(Photo by Jenny Graham/SCR)
Written by Patrick Chavis
A Tiger parent is a form of strict child-rearing with an intense focus on academic success. It’s typically associated with Chinese culture. Amy Chua created the term Tiger mother in her famous book Battle Hymn of the Tiger Mother.
Tiger Style, an Asian American comedy about two overachieving siblings, is now playing at South Coast Repertory from May 15 – June 5, 2022.
Tiger Style is about two Chinese American siblings: Albert Chen, played by Jon Norman Schneider, and Jennifer Chen, played by Amy Kim Waschke. Jennifer is a successful oncologist — a doctor specializing in cancer. Albert is a software engineer making a respectable living, but he lags behind his overachieving sister. Even though both siblings have found academic and financial success, they blame their Tiger parents for making them feel unfulfilled socially. Mom was played by Emily Kuroda, and Daisuke Tsuji played Dad. Because of unfortunate circumstances, Ryan Yu, the original actor that plays Tzi Chuan/ Melvin/ Dad and General Tso, could not perform the night I watched.

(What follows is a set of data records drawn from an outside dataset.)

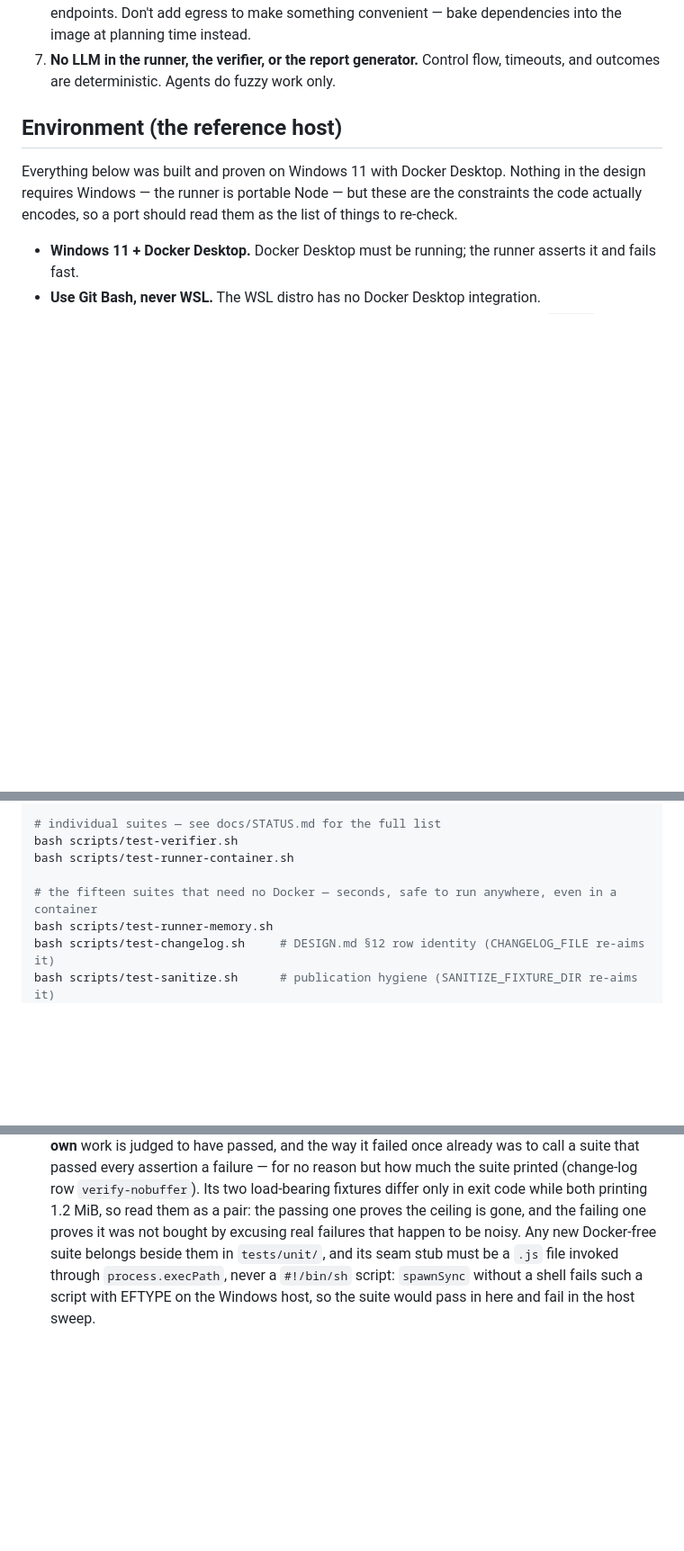
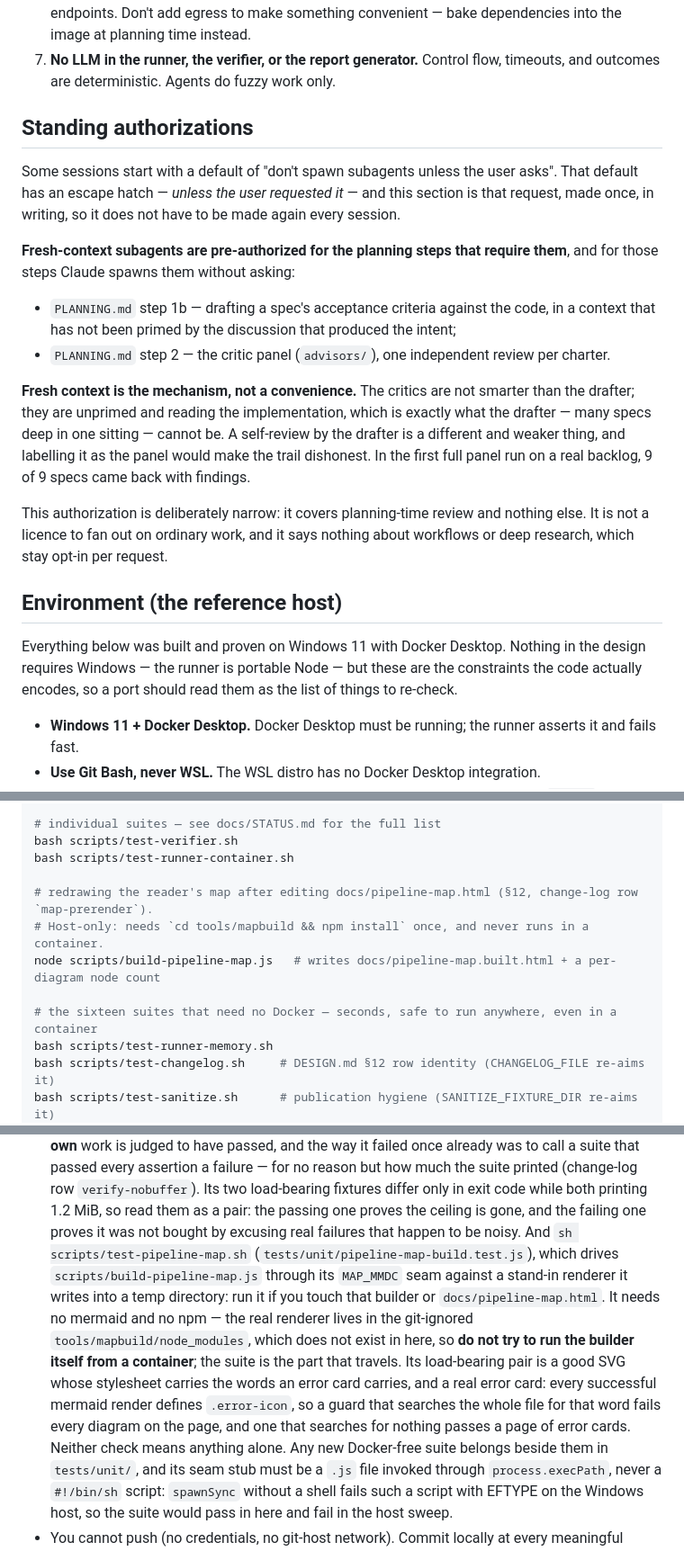
Before and after one commit to Chadleewalker/Multi-AgentPipelines, a Markdown page: CLAUDE.md, 3 parts joined by grey strips. Shown at 90% size. Drawn GitHub-style; blank space fills up the shorter version.

Commit message:
Standing authorizations: fresh-context subagents for the planning panel
Sessions can start with a default of "don't spawn subagents unless the user asks",
which collides with PLANNING.md steps 1b and 2 - both of which require fresh
context as their mechanism, not as a convenience. The critics are not smarter
than the drafter; they are unprimed and reading the implementation, which a
drafter many specs deep cannot be.

That default has an escape hatch - unless the user requested it - so this section
is the request, made once in writing. Deliberately narrow: planning-time review
only, silent on workflows and deep research, and not a licence to fan out on
ordinary work.

Chad's call, 2026-08-13, after the panel on the run-end batch returned concerns on
7 of 7 specs and 56 findings, three of which were features that would have shipped
dead with their suites green.

Co-Authored-By: Claude Opus 5 <noreply@anthropic.com>

```diff
--- a/CLAUDE.md
+++ b/CLAUDE.md
@@ -44,6 +44,29 @@ pipeline unable to be trusted unattended.
    dependencies into the image at planning time instead.
 7. **No LLM in the runner, the verifier, or the report generator.** Control flow,
    timeouts, and outcomes are deterministic. Agents do fuzzy work only.
+
+## Standing authorizations
+
+Some sessions start with a default of "don't spawn subagents unless the user asks". That
+default has an escape hatch — *unless the user requested it* — and this section is that
+request, made once, in writing, so it does not have to be made again every session.
+
+**Fresh-context subagents are pre-authorized for the planning steps that require them**, and
+for those steps Claude spawns them without asking:
+
+- `PLANNING.md` step 1b — drafting a spec's acceptance criteria against the code, in a
+  context that has not been primed by the discussion that produced the intent;
+- `PLANNING.md` step 2 — the critic panel (`advisors/`), one independent review per charter.
+
+**Fresh context is the mechanism, not a convenience.** The critics are not smarter than the
+drafter; they are unprimed and reading the implementation, which is exactly what the drafter
+— many specs deep in one sitting — cannot be. A self-review by the drafter is a different and
+weaker thing, and labelling it as the panel would make the trail dishonest. In the first full
+panel run on a real backlog, 9 of 9 specs came back with findings.
+
+This authorization is deliberately narrow: it covers planning-time review and nothing else.
+It is not a licence to fan out on ordinary work, and it says nothing about workflows or
+deep research, which stay opt-in per request.
 
 ## Environment (the reference host)
 
@@ -92,7 +115,11 @@ bash scripts/e2e.sh            # add --keep to leave branches and PRs up for ins
 bash scripts/test-verifier.sh
 bash scripts/test-runner-container.sh
 
-# the fifteen suites that need no Docker — seconds, safe to run anywhere, even in a container
+# redrawing the reader's map after editing docs/pipeline-map.html (§12, change-log row `map-prerender`).
+# Host-only: needs `cd tools/mapbuild && npm install` once, and never runs in a container.
+node scripts/build-pipeline-map.js   # writes docs/pipeline-map.built.html + a per-diagram node count
+
+# the sixteen suites that need no Docker — seconds, safe to run anywhere, even in a container
 bash scripts/test-runner-memory.sh
 bash scripts/test-changelog.sh     # DESIGN.md §12 row identity (CHANGELOG_FILE re-aims it)
 bash scripts/test-sanitize.sh      # publication hygiene (SANITIZE_FIXTURE_DIR re-aims it)
@@ -338,6 +366,17 @@ the pipeline working on the pipeline's own code. The rules:
   load-bearing fixtures differ only in exit code while both printing 1.2 MiB, so read them
   as a pair: the passing one proves the ceiling is gone, and the failing one proves it was
   not bought by excusing real failures that happen to be noisy.
+  And `sh scripts/test-pipeline-map.sh` (`tests/unit/pipeline-map-build.test.js`), which
+  drives `scripts/build-pipeline-map.js` through its `MAP_MMDC` seam against a stand-in
+  renderer it writes into a temp directory: run it if you touch that builder or
+  `docs/pipeline-map.html`. It needs no mermaid and no npm — the real renderer lives in
+  the git-ignored `tools/mapbuild/node_modules`, which does not exist in here, so **do not
+  try to run the builder itself from a container**; the suite is the part that travels.
+  Its load-bearing pair is a good SVG whose stylesheet carries the words an error card
+  carries, and a real error card: every successful mermaid render defines `.error-icon`,
+  so a guard that searches the whole file for that word fails every diagram on the page,
+  and one that searches for nothing passes a page of error cards. Neither check means
+  anything alone.
   Any new Docker-free suite belongs beside them in
   `tests/unit/`, and its seam stub must be a `.js` file invoked through
   `process.execPath`, never a `#!/bin/sh` script: `spawnSync` without a shell fails such a
```
Also changed, not shown: other parts of CLAUDE.md (+2 -1 lines).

It’s refreshing to watch a script and a show so current and relevant on stage with such sharp, biting comedy. Mike Lew’s satirical comedy is so American, and it’s juxtaposed so well with this story about the struggle to be accepted as American. Asian American identity or more specifically in this play Chinese American identity is never fully embraced in American culture instead it’s in this permanent, foreigner, limbo status even after generations of assimilation. Near the end of the play, without adding any spoilers, Lew puts together this solid visual image of this dehumanizing social stigma that hurts Chinese Americans. It’s no stretch to see how it affects other Asian immigrants coming into America as well. The play goes way beyond a surface-level analysis of culture, pushing away this very basic, powerfully ignorant thought that financial and academic success are the things that make us whole or accepted as people.
The chemistry and comedy between this brother and sister had me crying out laughing most of the show, and it builds as things get more and more intense as they start to rebel. The supporting characters were the glue that supported this comedy. All three of the actors played multiple characters. Derek Manson plays a myriad of jerks to perfection. I’m laughing about his performance as I’m writing this article. Emily Kuroda’s performance as Chen is something you don’t want to miss. So funny.
The set movement and the costumes were all performed at a high theatrical level. Because of unfortunate circumstances, one of the actors did have to read off the script, but the show must go on. Hopefully, this aspect of the show is rectified, and don’t let that deter you. It’s still very well done.